◆ **Your task**: From top to bottom, each entry below must be reproduced exactly.

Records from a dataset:
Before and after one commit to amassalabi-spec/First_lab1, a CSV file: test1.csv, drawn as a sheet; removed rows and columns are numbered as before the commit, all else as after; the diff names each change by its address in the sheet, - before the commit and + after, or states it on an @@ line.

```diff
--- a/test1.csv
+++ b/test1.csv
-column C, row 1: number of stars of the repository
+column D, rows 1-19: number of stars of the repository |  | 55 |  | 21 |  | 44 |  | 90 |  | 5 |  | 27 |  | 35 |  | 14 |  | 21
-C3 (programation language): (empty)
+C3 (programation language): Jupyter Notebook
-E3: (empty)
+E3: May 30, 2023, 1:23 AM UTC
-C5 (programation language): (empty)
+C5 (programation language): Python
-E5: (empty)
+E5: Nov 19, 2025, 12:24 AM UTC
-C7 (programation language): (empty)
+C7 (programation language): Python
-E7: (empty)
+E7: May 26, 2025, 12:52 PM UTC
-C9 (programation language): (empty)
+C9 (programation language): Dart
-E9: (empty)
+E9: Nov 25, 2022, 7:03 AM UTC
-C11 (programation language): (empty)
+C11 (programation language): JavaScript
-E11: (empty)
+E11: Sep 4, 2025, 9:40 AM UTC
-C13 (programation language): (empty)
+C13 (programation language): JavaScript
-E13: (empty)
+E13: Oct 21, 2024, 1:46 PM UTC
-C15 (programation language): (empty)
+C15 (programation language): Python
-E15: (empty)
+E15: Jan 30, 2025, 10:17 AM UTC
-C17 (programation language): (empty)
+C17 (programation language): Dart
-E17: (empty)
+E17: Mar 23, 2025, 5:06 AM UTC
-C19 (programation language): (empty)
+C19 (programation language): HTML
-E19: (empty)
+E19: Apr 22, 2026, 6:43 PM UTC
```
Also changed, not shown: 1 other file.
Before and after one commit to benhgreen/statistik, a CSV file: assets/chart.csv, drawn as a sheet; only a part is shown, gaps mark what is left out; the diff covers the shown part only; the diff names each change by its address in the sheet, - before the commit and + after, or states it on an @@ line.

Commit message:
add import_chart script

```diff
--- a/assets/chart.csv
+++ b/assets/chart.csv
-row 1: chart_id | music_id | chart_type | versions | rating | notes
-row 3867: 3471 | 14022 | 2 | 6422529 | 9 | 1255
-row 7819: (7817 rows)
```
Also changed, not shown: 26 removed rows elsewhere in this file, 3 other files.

◆ **Task response**:
Before and after one commit to amassalabi-spec/First_lab1, a CSV file: test1.csv, drawn as a sheet; removed rows and columns are numbered as before the commit, all else as after; the diff names each change by its address in the sheet, - before the commit and + after, or states it on an @@ line.

```diff
--- a/test1.csv
+++ b/test1.csv
-column C, row 1: number of stars of the repository
+column D, rows 1-19: number of stars of the repository |  | 55 |  | 21 |  | 44 |  | 90 |  | 5 |  | 27 |  | 35 |  | 14 |  | 21
-C3 (programation language): (empty)
+C3 (programation language): Jupyter Notebook
-E3: (empty)
+E3: May 30, 2023, 1:23 AM UTC
-C5 (programation language): (empty)
+C5 (programation language): Python
-E5: (empty)
+E5: Nov 19, 2025, 12:24 AM UTC
-C7 (programation language): (empty)
+C7 (programation language): Python
-E7: (empty)
+E7: May 26, 2025, 12:52 PM UTC
-C9 (programation language): (empty)
+C9 (programation language): Dart
-E9: (empty)
+E9: Nov 25, 2022, 7:03 AM UTC
-C11 (programation language): (empty)
+C11 (programation language): JavaScript
-E11: (empty)
+E11: Sep 4, 2025, 9:40 AM UTC
-C13 (programation language): (empty)
+C13 (programation language): JavaScript
-E13: (empty)
+E13: Oct 21, 2024, 1:46 PM UTC
-C15 (programation language): (empty)
+C15 (programation language): Python
-E15: (empty)
+E15: Jan 30, 2025, 10:17 AM UTC
-C17 (programation language): (empty)
+C17 (programation language): Dart
-E17: (empty)
+E17: Mar 23, 2025, 5:06 AM UTC
-C19 (programation language): (empty)
+C19 (programation language): HTML
-E19: (empty)
+E19: Apr 22, 2026, 6:43 PM UTC
```
Also changed, not shown: 1 other file.
Before and after one commit to benhgreen/statistik, a CSV file: assets/chart.csv, drawn as a sheet; only a part is shown, gaps mark what is left out; the diff covers the shown part only; the diff names each change by its address in the sheet, - before the commit and + after, or states it on an @@ line.

Commit message:
add import_chart script

```diff
--- a/assets/chart.csv
+++ b/assets/chart.csv
-row 1: chart_id | music_id | chart_type | versions | rating | notes
-row 3867: 3471 | 14022 | 2 | 6422529 | 9 | 1255
-row 7819: (7817 rows)
```
Also changed, not shown: 26 removed rows elsewhere in this file, 3 other files.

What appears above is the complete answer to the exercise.